Bake the cake for around 30 minutes, until a cake tester comes out clean and then leave it to cool in the tin for a few minutes before turning it out onto a wire rack to cool completely.
You can start to make the frosting whilst the cake bakes. Combine everything but the butter in a pan, making sure that there are no lumps. Gently heat the mixture until it turns into a very thick paste. Leave to cool.
Once the custard mixture has cooled transfer it to the bowl of a stand mixer and beat it until it starts to become a little fluffy. Add the butter, a few pieces at a time, with the mixer running, until you have a rich thick, creamy buttercream. Either spread or pipe this onto the cooled cake, depending on how fancy you’re feeling!
Maybe it’s this food blogging lark but my cupboards always seem to have packets of dried fruit, nuts and seeds in them with just a few spoonfuls left in each. Ordinarily I’d toss them into some granola but Mr C and I recently made a batch of butter which left us with a fair amount of buttermilk. Even after several pancake breakfasts and a plum cobbler there was still some residing in the fridge so I thought I’d kill two birds with one stone and make some lovely light fluffy scones and toss in all these odds and ends. They turned out beautifully and now I may just end up buying more seeds so that I can make them again!
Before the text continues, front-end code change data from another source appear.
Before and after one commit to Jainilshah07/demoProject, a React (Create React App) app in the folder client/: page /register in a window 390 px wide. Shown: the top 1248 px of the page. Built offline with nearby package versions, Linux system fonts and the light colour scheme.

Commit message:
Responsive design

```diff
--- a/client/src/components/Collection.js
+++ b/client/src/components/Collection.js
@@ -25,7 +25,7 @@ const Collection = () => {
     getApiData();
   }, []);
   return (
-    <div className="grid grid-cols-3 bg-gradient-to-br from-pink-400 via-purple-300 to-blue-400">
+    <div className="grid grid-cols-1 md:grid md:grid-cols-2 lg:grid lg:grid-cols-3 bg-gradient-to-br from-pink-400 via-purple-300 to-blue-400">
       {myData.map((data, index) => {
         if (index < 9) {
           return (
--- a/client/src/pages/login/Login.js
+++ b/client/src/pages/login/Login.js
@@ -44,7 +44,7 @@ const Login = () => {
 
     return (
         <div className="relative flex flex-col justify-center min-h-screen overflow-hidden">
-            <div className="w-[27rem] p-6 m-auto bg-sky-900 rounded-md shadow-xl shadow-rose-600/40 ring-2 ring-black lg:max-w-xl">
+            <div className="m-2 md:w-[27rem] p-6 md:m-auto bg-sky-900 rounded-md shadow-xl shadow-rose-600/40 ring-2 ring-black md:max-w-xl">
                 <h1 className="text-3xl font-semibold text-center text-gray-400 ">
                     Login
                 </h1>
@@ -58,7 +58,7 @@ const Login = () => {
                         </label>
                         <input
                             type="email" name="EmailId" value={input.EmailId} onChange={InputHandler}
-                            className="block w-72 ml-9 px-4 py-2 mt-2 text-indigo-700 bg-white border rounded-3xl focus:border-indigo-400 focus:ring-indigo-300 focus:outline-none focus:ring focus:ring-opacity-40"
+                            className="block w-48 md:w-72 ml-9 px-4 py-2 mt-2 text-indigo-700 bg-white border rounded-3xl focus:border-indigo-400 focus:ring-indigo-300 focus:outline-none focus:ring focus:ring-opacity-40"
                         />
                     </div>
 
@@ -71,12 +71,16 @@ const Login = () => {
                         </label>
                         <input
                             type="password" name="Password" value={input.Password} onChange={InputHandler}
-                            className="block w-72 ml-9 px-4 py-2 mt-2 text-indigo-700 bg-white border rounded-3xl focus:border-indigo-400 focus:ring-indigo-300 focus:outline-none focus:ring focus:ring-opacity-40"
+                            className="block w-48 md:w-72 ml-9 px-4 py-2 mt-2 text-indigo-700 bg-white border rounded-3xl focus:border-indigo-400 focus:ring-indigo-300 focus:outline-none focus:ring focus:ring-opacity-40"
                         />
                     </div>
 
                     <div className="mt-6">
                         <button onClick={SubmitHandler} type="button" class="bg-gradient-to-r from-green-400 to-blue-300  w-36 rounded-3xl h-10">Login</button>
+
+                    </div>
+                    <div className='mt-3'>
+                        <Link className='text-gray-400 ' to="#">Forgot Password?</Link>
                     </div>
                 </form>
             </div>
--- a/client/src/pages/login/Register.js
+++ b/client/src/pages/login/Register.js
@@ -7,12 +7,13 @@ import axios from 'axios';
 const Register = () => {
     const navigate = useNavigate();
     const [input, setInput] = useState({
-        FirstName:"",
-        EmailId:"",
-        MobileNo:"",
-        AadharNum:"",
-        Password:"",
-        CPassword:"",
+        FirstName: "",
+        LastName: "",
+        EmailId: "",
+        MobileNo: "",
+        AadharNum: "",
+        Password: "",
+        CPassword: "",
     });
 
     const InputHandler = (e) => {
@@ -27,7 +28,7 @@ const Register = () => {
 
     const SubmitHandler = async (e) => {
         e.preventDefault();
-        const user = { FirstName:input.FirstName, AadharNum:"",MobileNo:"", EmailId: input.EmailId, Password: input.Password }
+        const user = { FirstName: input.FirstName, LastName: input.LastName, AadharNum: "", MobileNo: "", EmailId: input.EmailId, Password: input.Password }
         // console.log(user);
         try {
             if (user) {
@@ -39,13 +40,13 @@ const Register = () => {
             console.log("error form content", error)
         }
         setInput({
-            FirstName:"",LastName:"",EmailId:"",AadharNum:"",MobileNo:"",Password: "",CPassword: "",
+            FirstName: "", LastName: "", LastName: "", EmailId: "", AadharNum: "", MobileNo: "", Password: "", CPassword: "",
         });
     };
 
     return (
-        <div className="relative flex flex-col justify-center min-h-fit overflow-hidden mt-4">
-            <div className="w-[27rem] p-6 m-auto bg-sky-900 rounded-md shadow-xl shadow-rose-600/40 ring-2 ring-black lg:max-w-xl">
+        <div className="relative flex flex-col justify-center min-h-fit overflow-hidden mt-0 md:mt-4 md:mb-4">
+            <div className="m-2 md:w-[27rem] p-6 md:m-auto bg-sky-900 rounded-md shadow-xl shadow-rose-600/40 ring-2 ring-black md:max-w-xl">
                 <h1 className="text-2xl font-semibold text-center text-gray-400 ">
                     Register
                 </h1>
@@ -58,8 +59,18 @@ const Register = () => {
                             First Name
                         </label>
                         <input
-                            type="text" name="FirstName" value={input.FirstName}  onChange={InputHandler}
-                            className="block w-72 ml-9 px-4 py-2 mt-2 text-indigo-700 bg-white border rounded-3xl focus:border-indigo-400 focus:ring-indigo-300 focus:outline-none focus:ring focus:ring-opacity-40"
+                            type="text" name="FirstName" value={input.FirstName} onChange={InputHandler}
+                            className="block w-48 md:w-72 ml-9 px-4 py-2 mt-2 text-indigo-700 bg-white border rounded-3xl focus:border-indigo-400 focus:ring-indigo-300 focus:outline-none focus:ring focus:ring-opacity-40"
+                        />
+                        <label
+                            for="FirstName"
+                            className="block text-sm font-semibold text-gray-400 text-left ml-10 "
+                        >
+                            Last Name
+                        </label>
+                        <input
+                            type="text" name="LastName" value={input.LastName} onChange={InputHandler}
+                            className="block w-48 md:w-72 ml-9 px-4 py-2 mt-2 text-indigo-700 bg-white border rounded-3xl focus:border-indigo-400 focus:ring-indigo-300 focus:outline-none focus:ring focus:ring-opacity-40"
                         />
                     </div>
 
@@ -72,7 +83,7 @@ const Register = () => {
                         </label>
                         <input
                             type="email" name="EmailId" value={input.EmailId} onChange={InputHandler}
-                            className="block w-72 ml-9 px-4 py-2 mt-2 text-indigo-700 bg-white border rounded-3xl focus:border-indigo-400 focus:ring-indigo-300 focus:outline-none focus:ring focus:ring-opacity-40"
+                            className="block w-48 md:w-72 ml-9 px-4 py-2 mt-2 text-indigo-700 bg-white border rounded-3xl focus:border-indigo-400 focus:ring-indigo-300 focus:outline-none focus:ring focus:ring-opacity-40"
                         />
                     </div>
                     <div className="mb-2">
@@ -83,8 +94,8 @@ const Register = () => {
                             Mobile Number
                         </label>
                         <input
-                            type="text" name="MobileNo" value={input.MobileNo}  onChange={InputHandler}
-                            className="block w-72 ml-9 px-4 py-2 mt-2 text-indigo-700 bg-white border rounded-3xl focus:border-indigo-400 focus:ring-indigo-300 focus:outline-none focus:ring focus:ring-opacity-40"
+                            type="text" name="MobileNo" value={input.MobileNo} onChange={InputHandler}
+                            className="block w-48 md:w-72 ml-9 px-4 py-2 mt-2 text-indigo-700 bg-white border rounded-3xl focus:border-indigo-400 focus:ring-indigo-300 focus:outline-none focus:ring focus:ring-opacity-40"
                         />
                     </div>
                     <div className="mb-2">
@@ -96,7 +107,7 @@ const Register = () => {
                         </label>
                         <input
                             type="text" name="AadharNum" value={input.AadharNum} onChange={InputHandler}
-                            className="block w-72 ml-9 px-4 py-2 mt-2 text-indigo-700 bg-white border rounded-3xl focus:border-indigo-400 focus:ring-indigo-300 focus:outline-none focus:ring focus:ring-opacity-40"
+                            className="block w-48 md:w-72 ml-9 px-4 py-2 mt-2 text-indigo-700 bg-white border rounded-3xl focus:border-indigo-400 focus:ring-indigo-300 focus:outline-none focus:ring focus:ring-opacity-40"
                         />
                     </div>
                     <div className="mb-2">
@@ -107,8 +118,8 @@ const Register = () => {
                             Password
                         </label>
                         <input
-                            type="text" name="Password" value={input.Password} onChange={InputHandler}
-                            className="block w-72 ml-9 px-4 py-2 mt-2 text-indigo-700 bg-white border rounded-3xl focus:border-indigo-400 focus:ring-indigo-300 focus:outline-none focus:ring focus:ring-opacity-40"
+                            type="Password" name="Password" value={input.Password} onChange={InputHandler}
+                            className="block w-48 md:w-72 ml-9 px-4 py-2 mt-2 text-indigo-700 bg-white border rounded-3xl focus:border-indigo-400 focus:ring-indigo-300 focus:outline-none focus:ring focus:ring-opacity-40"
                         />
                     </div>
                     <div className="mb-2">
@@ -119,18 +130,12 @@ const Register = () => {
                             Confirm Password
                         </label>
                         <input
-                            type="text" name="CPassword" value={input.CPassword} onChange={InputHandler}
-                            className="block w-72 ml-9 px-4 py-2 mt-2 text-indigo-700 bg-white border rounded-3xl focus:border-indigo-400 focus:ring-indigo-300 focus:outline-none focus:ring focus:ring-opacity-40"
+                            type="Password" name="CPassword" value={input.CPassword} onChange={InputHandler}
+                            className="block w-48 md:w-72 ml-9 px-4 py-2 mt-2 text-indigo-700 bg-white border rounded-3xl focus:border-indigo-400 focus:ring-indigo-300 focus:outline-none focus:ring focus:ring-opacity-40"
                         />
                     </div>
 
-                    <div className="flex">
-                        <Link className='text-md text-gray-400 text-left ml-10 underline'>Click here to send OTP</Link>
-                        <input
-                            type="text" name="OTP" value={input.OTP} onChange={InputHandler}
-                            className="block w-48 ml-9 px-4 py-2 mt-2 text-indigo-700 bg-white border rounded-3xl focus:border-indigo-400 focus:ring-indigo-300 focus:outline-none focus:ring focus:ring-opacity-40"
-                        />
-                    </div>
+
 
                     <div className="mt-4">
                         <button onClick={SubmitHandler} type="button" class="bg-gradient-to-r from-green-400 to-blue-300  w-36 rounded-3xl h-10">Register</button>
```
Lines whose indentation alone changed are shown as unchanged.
500g plain flour
1 tsp bicarbonate of soda
1 tsp baking powder
100g of whatever dried fruit, nuts, seeds or chocolate chips you’ve got in your cupboards
a sprinkling of demerara sugar
Pre-heat the oven to 200°c and pop in a baking tray to warm up.
Sift together the flour and raising agents (I do this twice for extra lift). Whisk in the sugar and then lightly rub in the butter until the mixture looks like chunky breadcrumbs. Toss through the fruit/nuts/seeds and then use the buttermilk, adding a little at a time, to combine everything into a soft dough. Very briefly knead the dough and then pat it out to about one inch thick. Use a pastry cutter to stamp out the scones or just cut the dough into triangles.
Carefully retrieve your hot tray and cover it with a silicone sheet or some baking parchment. Place the scones on the tray and brush the tops with a little extra buttermilk before sprinkling them with sugar. Bake them for 15-20 minutes (depending on their size) before leaving them too cool a little on a wire rack.